Russian President Vladimir Putin said Russia doesn’t plan to “occupy” its neighbor as military forces entered, accompanied by missile and artillery fire, but that action was necessary after the U.S. and its allies crossed Russia’s “red line” by expanding the NATO alliance. U.S. President Joe Biden responded with additional sanctions Thursday and said the U.S. would release more strategic oil as conditions warrant.
“Russia invading Ukraine has added to an already tense year, with investors selling first and asking questions later,” Ryan Detrick, LPL Financial chief market strategist, said. “But it is important to know that past major geopolitical events were usually short-term market issues, especially if the economy was on solid footing.”
West Texas Intermediate crude pared back advances of as much as 9 per cent to 1 per cent. The yield on the 10-year Treasury yield slid to 1.96 per cent. Gold reversed previous gains. Elsewhere, the dollar and yen jumped as the euro and commodity-linked currencies retreated.
The conflict threatens to disrupts the cost of raw materials and food globally as Russia remains a commodity powerhouse and Ukraine is a major grain exporter. Earlier in the session, natural gas in Europe rose as much as 62 per cent while metals spiked, piling on inflationary pressures.
“Central banks around the world have really taken a concerted effort to tamp down inflation without significant disruption or without the likelihood of monetary policy mistakes,” said Keith Buchanan, portfolio manager at Globalt Investments. “If we have inflation pressures accelerating at the same time that growth prospects diminishing, that’s definitely concerning.”
Such a backdrop heralds fresh challenges for a global recovery that was already struggling with elevated prices and tightening monetary policy. Money market indicators for inflation expectations are rearing up again. Two-year breakeven rates on U.S. Treasury inflation-protected securities -- or the difference between those yields and the ones on typical Treasuries -- are at the highest since Bloomberg started compiling the data in 2004.
“This is a triple-hit to the global economy, with a toxic combination of higher inflation, lower economic growth, and greater uncertainty,” Ben Laidler, global markets strategist at eToro, said. “The only silver lining is growth is strong, a buffer to any slowdown, and policymakers and investors already prepared for high inflation.”

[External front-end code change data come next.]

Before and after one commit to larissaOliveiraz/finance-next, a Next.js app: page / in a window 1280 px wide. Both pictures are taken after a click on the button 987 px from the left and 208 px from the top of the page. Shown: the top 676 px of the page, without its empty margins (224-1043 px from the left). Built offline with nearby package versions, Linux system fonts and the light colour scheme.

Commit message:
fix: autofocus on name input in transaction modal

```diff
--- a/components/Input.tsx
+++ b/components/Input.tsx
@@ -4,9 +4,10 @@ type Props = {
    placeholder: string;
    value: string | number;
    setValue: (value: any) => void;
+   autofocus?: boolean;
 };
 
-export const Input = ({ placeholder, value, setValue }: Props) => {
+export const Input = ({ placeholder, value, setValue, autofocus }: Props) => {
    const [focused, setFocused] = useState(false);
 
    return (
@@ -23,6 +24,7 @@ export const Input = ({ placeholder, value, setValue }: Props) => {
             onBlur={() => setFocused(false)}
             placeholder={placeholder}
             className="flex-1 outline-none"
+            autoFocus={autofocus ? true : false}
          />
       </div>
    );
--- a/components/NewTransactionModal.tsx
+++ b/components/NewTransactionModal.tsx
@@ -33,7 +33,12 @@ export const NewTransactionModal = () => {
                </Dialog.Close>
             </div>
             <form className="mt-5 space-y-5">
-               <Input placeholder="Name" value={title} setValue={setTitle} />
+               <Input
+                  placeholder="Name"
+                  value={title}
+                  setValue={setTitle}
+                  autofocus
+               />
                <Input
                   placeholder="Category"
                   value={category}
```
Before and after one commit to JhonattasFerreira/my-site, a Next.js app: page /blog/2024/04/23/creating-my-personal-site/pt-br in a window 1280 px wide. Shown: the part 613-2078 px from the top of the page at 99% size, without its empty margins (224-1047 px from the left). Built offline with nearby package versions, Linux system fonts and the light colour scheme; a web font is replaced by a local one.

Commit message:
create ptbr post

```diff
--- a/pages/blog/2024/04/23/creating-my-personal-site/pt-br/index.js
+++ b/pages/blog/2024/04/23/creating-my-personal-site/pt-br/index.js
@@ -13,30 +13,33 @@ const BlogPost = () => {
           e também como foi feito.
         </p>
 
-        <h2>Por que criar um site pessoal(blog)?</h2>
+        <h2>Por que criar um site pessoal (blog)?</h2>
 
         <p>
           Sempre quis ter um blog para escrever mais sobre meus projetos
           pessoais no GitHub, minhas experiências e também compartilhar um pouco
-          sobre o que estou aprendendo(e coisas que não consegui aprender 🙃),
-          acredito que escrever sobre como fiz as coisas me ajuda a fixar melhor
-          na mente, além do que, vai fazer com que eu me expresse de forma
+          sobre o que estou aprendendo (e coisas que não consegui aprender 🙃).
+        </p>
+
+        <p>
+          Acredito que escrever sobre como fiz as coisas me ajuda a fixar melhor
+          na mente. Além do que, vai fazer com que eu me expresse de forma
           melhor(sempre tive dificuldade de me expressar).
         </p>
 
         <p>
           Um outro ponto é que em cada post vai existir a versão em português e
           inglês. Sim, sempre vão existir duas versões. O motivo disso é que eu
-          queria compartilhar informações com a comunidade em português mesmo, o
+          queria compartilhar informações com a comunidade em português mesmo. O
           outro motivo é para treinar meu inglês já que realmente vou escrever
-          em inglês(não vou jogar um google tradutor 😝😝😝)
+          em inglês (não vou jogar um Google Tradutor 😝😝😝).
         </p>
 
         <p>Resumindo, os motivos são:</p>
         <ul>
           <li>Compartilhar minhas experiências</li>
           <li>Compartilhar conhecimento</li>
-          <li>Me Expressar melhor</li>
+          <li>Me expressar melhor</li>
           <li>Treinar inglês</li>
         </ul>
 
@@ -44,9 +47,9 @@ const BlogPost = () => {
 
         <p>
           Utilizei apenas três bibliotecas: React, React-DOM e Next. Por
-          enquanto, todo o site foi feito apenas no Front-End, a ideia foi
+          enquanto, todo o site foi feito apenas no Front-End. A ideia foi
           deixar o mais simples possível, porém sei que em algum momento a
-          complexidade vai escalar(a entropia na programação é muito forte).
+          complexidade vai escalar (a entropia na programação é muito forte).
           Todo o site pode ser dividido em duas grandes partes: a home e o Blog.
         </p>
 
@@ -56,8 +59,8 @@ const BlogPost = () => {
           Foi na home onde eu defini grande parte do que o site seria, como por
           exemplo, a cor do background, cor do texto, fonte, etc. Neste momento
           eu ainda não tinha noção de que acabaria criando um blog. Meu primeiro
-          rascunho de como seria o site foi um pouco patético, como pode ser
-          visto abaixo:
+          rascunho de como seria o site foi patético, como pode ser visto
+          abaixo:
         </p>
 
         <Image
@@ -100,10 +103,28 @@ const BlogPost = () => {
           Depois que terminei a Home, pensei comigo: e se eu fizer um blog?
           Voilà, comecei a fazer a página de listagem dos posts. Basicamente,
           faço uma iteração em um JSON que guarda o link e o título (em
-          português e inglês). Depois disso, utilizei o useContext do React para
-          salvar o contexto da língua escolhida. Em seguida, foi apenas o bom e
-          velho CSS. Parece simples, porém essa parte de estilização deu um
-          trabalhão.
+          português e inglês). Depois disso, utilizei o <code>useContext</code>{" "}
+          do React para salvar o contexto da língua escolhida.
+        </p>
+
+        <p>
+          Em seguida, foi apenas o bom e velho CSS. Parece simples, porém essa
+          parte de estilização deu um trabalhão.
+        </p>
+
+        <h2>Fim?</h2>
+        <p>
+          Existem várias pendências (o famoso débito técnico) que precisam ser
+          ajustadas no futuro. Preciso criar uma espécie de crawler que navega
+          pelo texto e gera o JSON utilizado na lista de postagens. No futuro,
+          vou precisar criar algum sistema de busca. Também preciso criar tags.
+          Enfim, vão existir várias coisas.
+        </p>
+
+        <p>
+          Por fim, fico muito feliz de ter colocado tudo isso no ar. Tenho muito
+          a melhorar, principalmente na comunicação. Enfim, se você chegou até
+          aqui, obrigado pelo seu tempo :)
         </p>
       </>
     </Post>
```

Investors remain worried that Fed tightening could choke expansion in the world’s largest economy. Cleveland Fed President Loretta Mester said a U.S. rate hike in March remains appropriate, barring an unexpected turn, while Atlanta Fed President Raphael Bostic said he’s open to four or more rate hikes, depending on the data. Expectations for six quarter-point hikes by the Fed this year remain in line with what was priced in before the attacks on Ukraine.
Some of the main moves in markets:
- The S&P 500 rose 1.5 per cent as of 4 p.m. New York time
- The Nasdaq 100 rose 3.4 per cent
- The Dow Jones Industrial Average rose 0.3 per cent
- The MSCI World index fell 0.5 per cent
- The Bloomberg Dollar Spot Index rose 0.8 per cent
- The euro fell 0.9 per cent to US$1.1200
- The British pound fell 1.1 per cent to US$1.3391
- The Japanese yen fell 0.5 per cent to 115.60 per dollar
- The yield on 10-year Treasuries declined three basis points to 1.96 per cent
- Germany’s 10-year yield declined six basis points to 0.17 per cent
- Britain’s 10-year yield declined three basis points to 1.45 per cent
- West Texas Intermediate crude rose 1.3 per cent to US$93.27 a barrel
- Gold futures fell 0.6 per cent to US$1,899.70 an ounce